(Beginning of RECORDS FOR THIS EXERCISE)

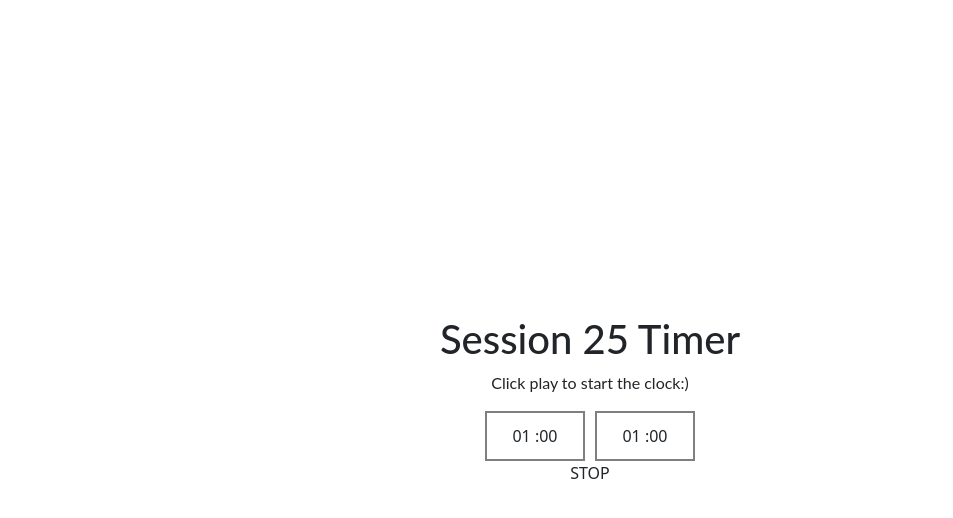
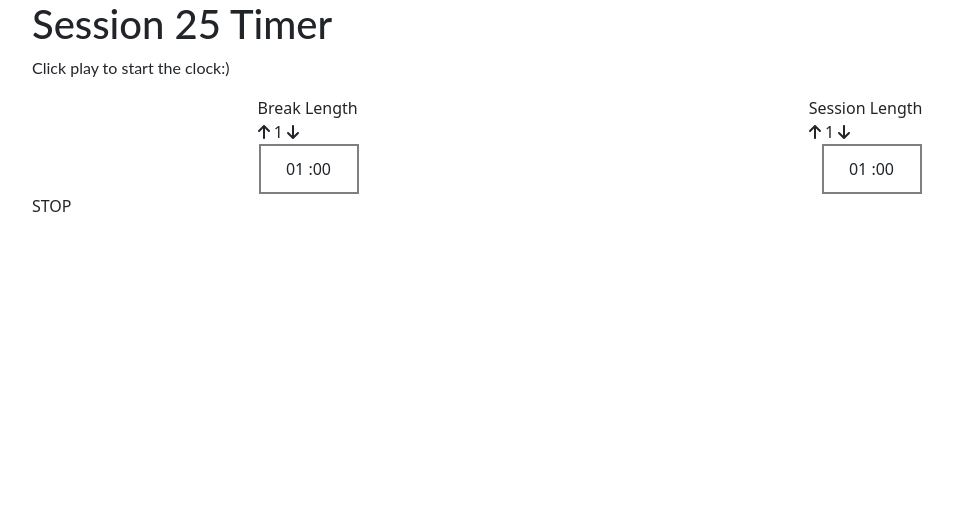
Before and after one commit to Ayovert/Session-25-Timer, a React (Create React App) app: page / in a window 1280 px wide. Shown: the top 518 px of the page, without its empty margins (50-1003 px from the left). Built offline with nearby package versions, Linux system fonts and the light colour scheme.

Commit message:
length controls

```diff
--- a/package.json
+++ b/package.json
@@ -3,6 +3,9 @@
   "version": "0.0.0",
   "private": true,
   "dependencies": {
+    "@fortawesome/fontawesome-svg-core": "^6.4.2",
+    "@fortawesome/free-solid-svg-icons": "^6.4.2",
+    "@fortawesome/react-fontawesome": "latest",
     "@popperjs/core": "^2.11.8",
     "@types/react": "18.2.20",
     "@types/react-dom": "18.2.7",
--- a/src/App.tsx
+++ b/src/App.tsx
@@ -1,6 +1,10 @@
+import { faArrowDown, faArrowUp } from '@fortawesome/free-solid-svg-icons';
+import { FontAwesomeIcon } from '@fortawesome/react-fontawesome';
 import * as React from 'react';
 import { useEffect } from 'react';
 import { useState } from 'react';
+import { padNum } from './data';
+
 import './style.scss';
 
 const downTimeX = 25 * 60 * 1000;
@@ -74,12 +78,9 @@ export default function App() {
   function stopTimer() {
     clearTimeout(timerId);
     setTimerId(0);
-    sessionTimeLeft();
   }
 
-  const padNum = (num) => {
-    return num < 10 ? `0${num}` : num;
-  };
+
 
   useEffect(() => {
     if (timerId > 0) {
@@ -98,12 +99,36 @@ export default function App() {
       <h1>Session 25 Timer</h1>
       <p>Click play to start the clock:)</p>
 
-      <div id="session_div">
-        <div id="time-left">
+<div id="lengthDiv">
+
+<div id="length-control">
+    <div id="break-label">
+          Break Length
+        </div>
+
+        <div id="break-length">
+        <FontAwesomeIcon icon={faArrowUp} /> {`    ${breakLength}    `} <FontAwesomeIcon icon={faArrowDown} />
+        </div>
+    </div>
+    <div id="length-control">
+    <div id="session-label">
+          Session Length
+        </div>
+        <div id="break-length">
+        <FontAwesomeIcon icon={faArrowUp} /> {`    ${sessionLength}    `} <FontAwesomeIcon icon={faArrowDown} />
+        </div>
+      </div>
+</div>
+
+
+
+
+      <div id="session_div" onClick={() => startTime()}>
+        <div id="time-left" >
           {padNum(breakTime.minutes)} :{padNum(breakTime.seconds)}
         </div>
 
-        <div id="time-left" onClick={() => startTime()}>
+        <div id="time-left" >
           {padNum(timeLeft.minutes)} :{padNum(timeLeft.seconds)}
         </div>
       </div>
@@ -115,5 +140,8 @@ export default function App() {
   );
 }
 
-/*let minutes = Math.floor((diff % (1000 * 60 * 60)) / (1000 * 60));
-   let seconds = Math.floor((diff%(1000*60)) / 1000);*/
+/*
+
+
+   <audio id="beep" preload="auto" src="https://raw.githubusercontent.com/freeCodeCamp/cdn/master/build/testable-projects-fcc/audio/BeepSound.wav"></audio>
+   */
--- /dev/null
+++ b/src/data.tsx
@@ -0,0 +1,3 @@
+export const padNum = (num) => {
+  return num < 10 ? `0${num}` : num;
+};
--- a/src/style.scss
+++ b/src/style.scss
@@ -10,17 +10,24 @@ p {
  .container{
    height: 100vh;
    width: 100%;
+
+
+#lengthDiv{
   display: flex;
-   flex-direction: column;
-   align-items: center;
-   justify-content: center;
+    justify-content: space-around;
+
+    #length-control{
+      display: inline-block;
     }
+}
+
+
+
 
    #session_div{
     display: flex;
     justify-content: space-around;
     gap: 10px;
- }
 
     #time-left{
      border: 2px solid rgb(0, 0, 0, 0.5);
@@ -30,3 +37,5 @@ p {
      align-items: center;
      justify-content: center;
    }
+  }
+ }
```
Lines whose indentation alone changed are shown as unchanged.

(End of RECORDS FOR THIS EXERCISE)

- **PROBLEM REQUIREMENTS**: Please reproduce the entries above line by line, exactly, leaving out each image.

- **RESULT FOR THIS TASK**:
Before and after one commit to Ayovert/Session-25-Timer, a React (Create React App) app: page / in a window 1280 px wide. Shown: the top 518 px of the page, without its empty margins (50-1003 px from the left). Built offline with nearby package versions, Linux system fonts and the light colour scheme.

Commit message:
length controls

```diff
--- a/package.json
+++ b/package.json
@@ -3,6 +3,9 @@
   "version": "0.0.0",
   "private": true,
   "dependencies": {
+    "@fortawesome/fontawesome-svg-core": "^6.4.2",
+    "@fortawesome/free-solid-svg-icons": "^6.4.2",
+    "@fortawesome/react-fontawesome": "latest",
     "@popperjs/core": "^2.11.8",
     "@types/react": "18.2.20",
     "@types/react-dom": "18.2.7",
--- a/src/App.tsx
+++ b/src/App.tsx
@@ -1,6 +1,10 @@
+import { faArrowDown, faArrowUp } from '@fortawesome/free-solid-svg-icons';
+import { FontAwesomeIcon } from '@fortawesome/react-fontawesome';
 import * as React from 'react';
 import { useEffect } from 'react';
 import { useState } from 'react';
+import { padNum } from './data';
+
 import './style.scss';
 
 const downTimeX = 25 * 60 * 1000;
@@ -74,12 +78,9 @@ export default function App() {
   function stopTimer() {
     clearTimeout(timerId);
     setTimerId(0);
-    sessionTimeLeft();
   }
 
-  const padNum = (num) => {
-    return num < 10 ? `0${num}` : num;
-  };
+
 
   useEffect(() => {
     if (timerId > 0) {
@@ -98,12 +99,36 @@ export default function App() {
       <h1>Session 25 Timer</h1>
       <p>Click play to start the clock:)</p>
 
-      <div id="session_div">
-        <div id="time-left">
+<div id="lengthDiv">
+
+<div id="length-control">
+    <div id="break-label">
+          Break Length
+        </div>
+
+        <div id="break-length">
+        <FontAwesomeIcon icon={faArrowUp} /> {`    ${breakLength}    `} <FontAwesomeIcon icon={faArrowDown} />
+        </div>
+    </div>
+    <div id="length-control">
+    <div id="session-label">
+          Session Length
+        </div>
+        <div id="break-length">
+        <FontAwesomeIcon icon={faArrowUp} /> {`    ${sessionLength}    `} <FontAwesomeIcon icon={faArrowDown} />
+        </div>
+      </div>
+</div>
+
+
+
+
+      <div id="session_div" onClick={() => startTime()}>
+        <div id="time-left" >
           {padNum(breakTime.minutes)} :{padNum(breakTime.seconds)}
         </div>
 
-        <div id="time-left" onClick={() => startTime()}>
+        <div id="time-left" >
           {padNum(timeLeft.minutes)} :{padNum(timeLeft.seconds)}
         </div>
       </div>
@@ -115,5 +140,8 @@ export default function App() {
   );
 }
 
-/*let minutes = Math.floor((diff % (1000 * 60 * 60)) / (1000 * 60));
-   let seconds = Math.floor((diff%(1000*60)) / 1000);*/
+/*
+
+
+   <audio id="beep" preload="auto" src="https://raw.githubusercontent.com/freeCodeCamp/cdn/master/build/testable-projects-fcc/audio/BeepSound.wav"></audio>
+   */
--- /dev/null
+++ b/src/data.tsx
@@ -0,0 +1,3 @@
+export const padNum = (num) => {
+  return num < 10 ? `0${num}` : num;
+};
--- a/src/style.scss
+++ b/src/style.scss
@@ -10,17 +10,24 @@ p {
  .container{
    height: 100vh;
    width: 100%;
+
+
+#lengthDiv{
   display: flex;
-   flex-direction: column;
-   align-items: center;
-   justify-content: center;
+    justify-content: space-around;
+
+    #length-control{
+      display: inline-block;
     }
+}
+
+
+
 
    #session_div{
     display: flex;
     justify-content: space-around;
     gap: 10px;
- }
 
     #time-left{
      border: 2px solid rgb(0, 0, 0, 0.5);
@@ -30,3 +37,5 @@ p {
      align-items: center;
      justify-content: center;
    }
+  }
+ }
```
Lines whose indentation alone changed are shown as unchanged.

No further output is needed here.